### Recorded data
************
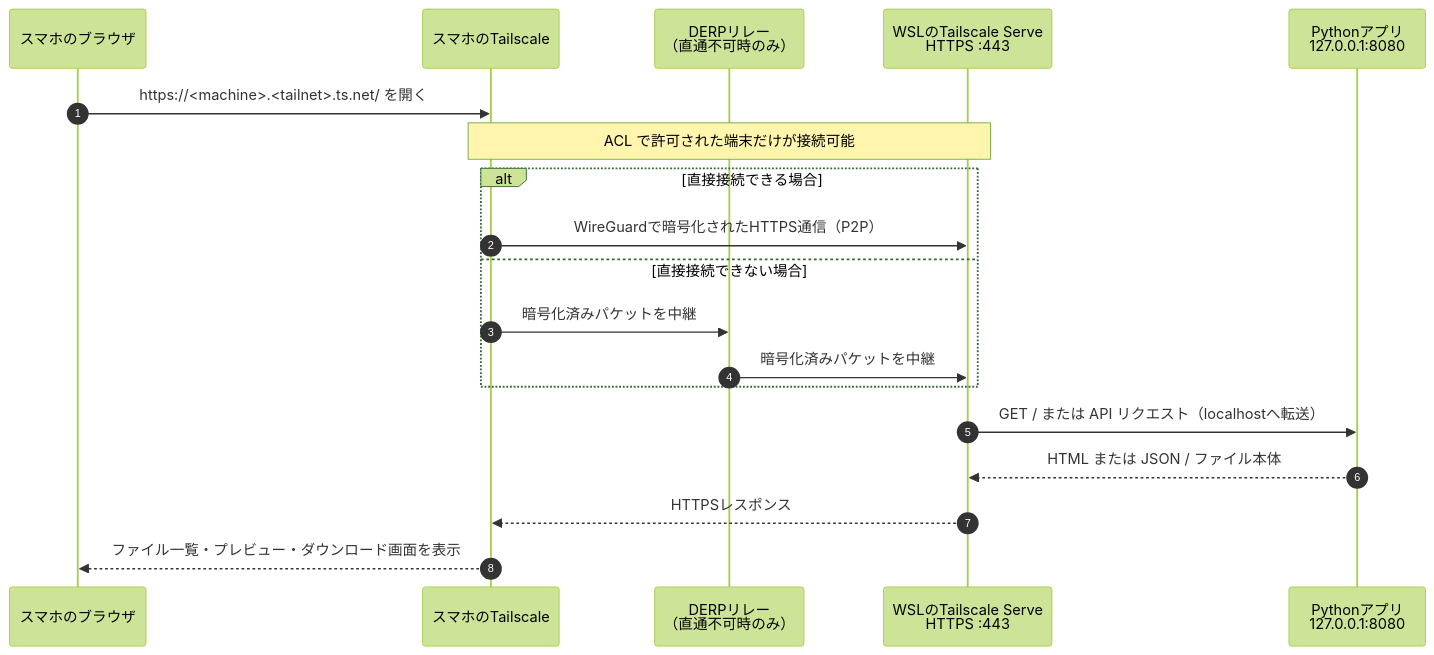
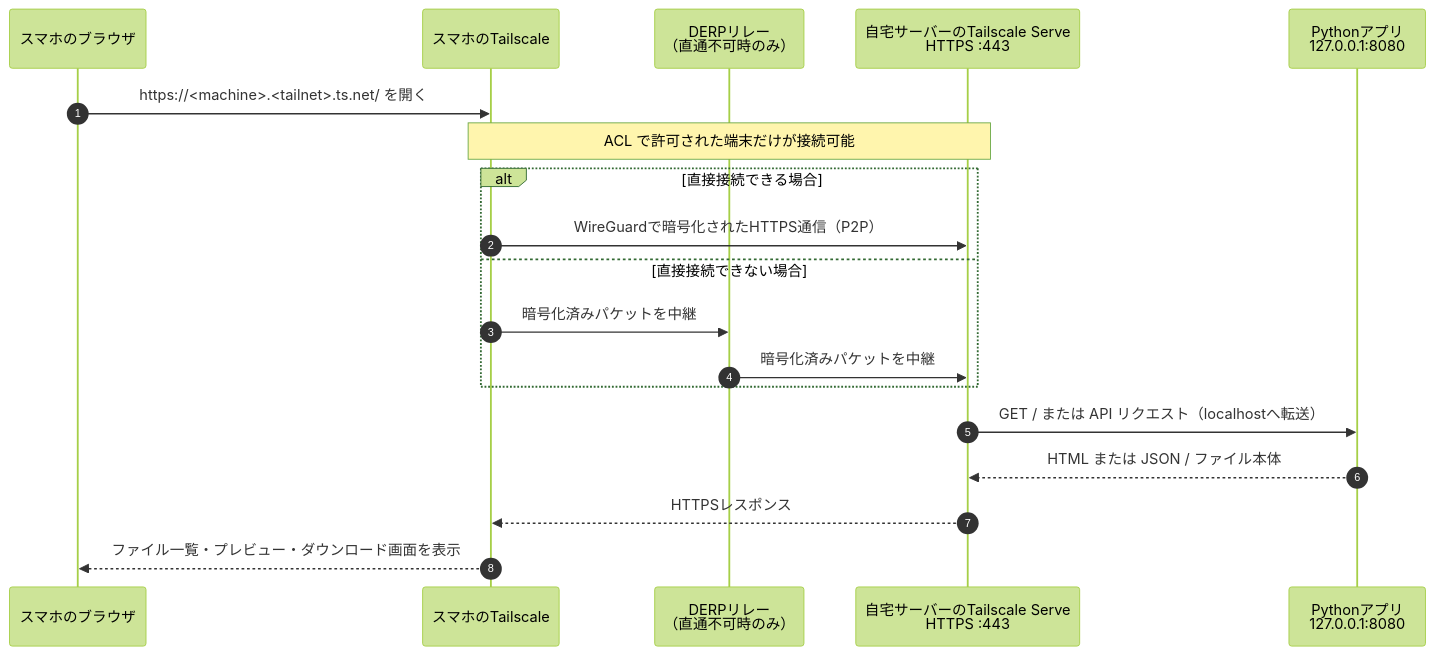
Before and after one commit to O-taxi/tailscale-file-share: the diagram in README.md, drawn with Mermaid (forest theme). The commit also changed other lines of this file, not shown here.

````diff
--- a/README.md
+++ b/README.md
@@ -20,22 +21,22 @@
 ```mermaid
 sequenceDiagram
     autonumber
     participant Phone as スマホのブラウザ
     participant PhoneTS as スマホのTailscale
     participant DERP as DERPリレー<br/>（直通不可時のみ）
-    participant Serve as WSLのTailscale Serve<br/>HTTPS :443
+    participant Serve as 自宅サーバーのTailscale Serve<br/>HTTPS :443
     participant App as Pythonアプリ<br/>127.0.0.1:8080
 
     Phone->>PhoneTS: https://<machine>.<tailnet>.ts.net/ を開く
     Note over PhoneTS,Serve: ACL で許可された端末だけが接続可能
     alt 直接接続できる場合
         PhoneTS->>Serve: WireGuardで暗号化されたHTTPS通信（P2P）
     else 直接接続できない場合
         PhoneTS->>DERP: 暗号化済みパケットを中継
         DERP->>Serve: 暗号化済みパケットを中継
     end
     Serve->>App: GET / または API リクエスト（localhostへ転送）
     App-->>Serve: HTML または JSON / ファイル本体
     Serve-->>PhoneTS: HTTPSレスポンス
     PhoneTS-->>Phone: ファイル一覧・プレビュー・ダウンロード画面を表示
 ```
````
************
### How to complete this task
Hand back the data exactly as it appears, with all pictures cut.

### Your solution
Before and after one commit to O-taxi/tailscale-file-share: the diagram in README.md, drawn with Mermaid (forest theme). The commit also changed other lines of this file, not shown here.

````diff
--- a/README.md
+++ b/README.md
@@ -20,22 +21,22 @@
 ```mermaid
 sequenceDiagram
     autonumber
     participant Phone as スマホのブラウザ
     participant PhoneTS as スマホのTailscale
     participant DERP as DERPリレー<br/>（直通不可時のみ）
-    participant Serve as WSLのTailscale Serve<br/>HTTPS :443
+    participant Serve as 自宅サーバーのTailscale Serve<br/>HTTPS :443
     participant App as Pythonアプリ<br/>127.0.0.1:8080
 
     Phone->>PhoneTS: https://<machine>.<tailnet>.ts.net/ を開く
     Note over PhoneTS,Serve: ACL で許可された端末だけが接続可能
     alt 直接接続できる場合
         PhoneTS->>Serve: WireGuardで暗号化されたHTTPS通信（P2P）
     else 直接接続できない場合
         PhoneTS->>DERP: 暗号化済みパケットを中継
         DERP->>Serve: 暗号化済みパケットを中継
     end
     Serve->>App: GET / または API リクエスト（localhostへ転送）
     App-->>Serve: HTML または JSON / ファイル本体
     Serve-->>PhoneTS: HTTPSレスポンス
     PhoneTS-->>Phone: ファイル一覧・プレビュー・ダウンロード画面を表示
 ```
````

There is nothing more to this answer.